Segment Start: RECORD SET
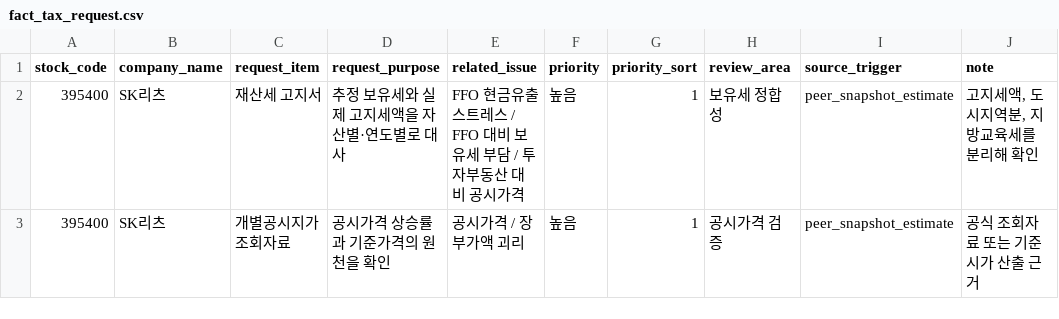
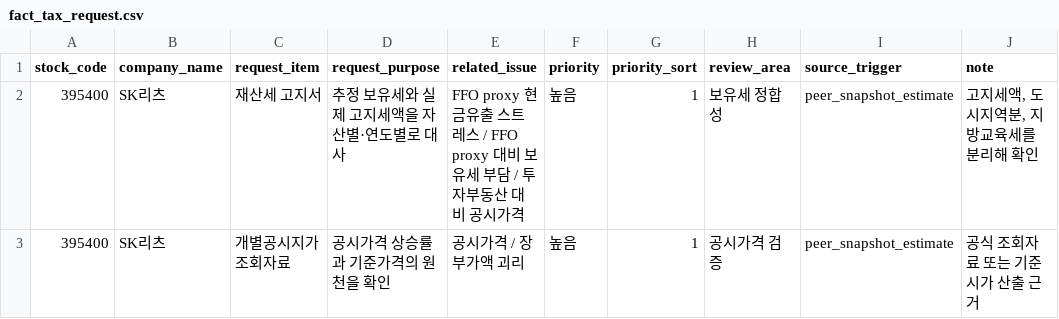
Before and after one commit to hahnjune0118/k-reit-risk-intelligence-platform, a CSV file: powerbi/exports/fact_tax_request.csv, drawn as a sheet; only a part is shown; the diff covers the shown part only; the diff names each change by its address in the sheet, - before the commit and + after, or states it on an @@ line.

```diff
--- a/powerbi/exports/fact_tax_request.csv
+++ b/powerbi/exports/fact_tax_request.csv
-E2 (related_issue): FFO 현금유출 스트레스 / FFO 대비 보…
+E2 (related_issue): FFO proxy 현금유출 스트레스 / FFO proxy 대비 보…
```
Also changed, not shown: 47 edited cells elsewhere in this file, powerbi/exports/fact_ffo_stress.csv, powerbi/exports/fact_tax_bridge.csv, 45 other files.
Segment End: RECORD SET
• WHAT THE TASK ASKS:
Take the listing above and print it exactly, apart from the pictures.

• SOLUTION:
Before and after one commit to hahnjune0118/k-reit-risk-intelligence-platform, a CSV file: powerbi/exports/fact_tax_request.csv, drawn as a sheet; only a part is shown; the diff covers the shown part only; the diff names each change by its address in the sheet, - before the commit and + after, or states it on an @@ line.

```diff
--- a/powerbi/exports/fact_tax_request.csv
+++ b/powerbi/exports/fact_tax_request.csv
-E2 (related_issue): FFO 현금유출 스트레스 / FFO 대비 보…
+E2 (related_issue): FFO proxy 현금유출 스트레스 / FFO proxy 대비 보…
```
Also changed, not shown: 47 edited cells elsewhere in this file, powerbi/exports/fact_ffo_stress.csv, powerbi/exports/fact_tax_bridge.csv, 45 other files.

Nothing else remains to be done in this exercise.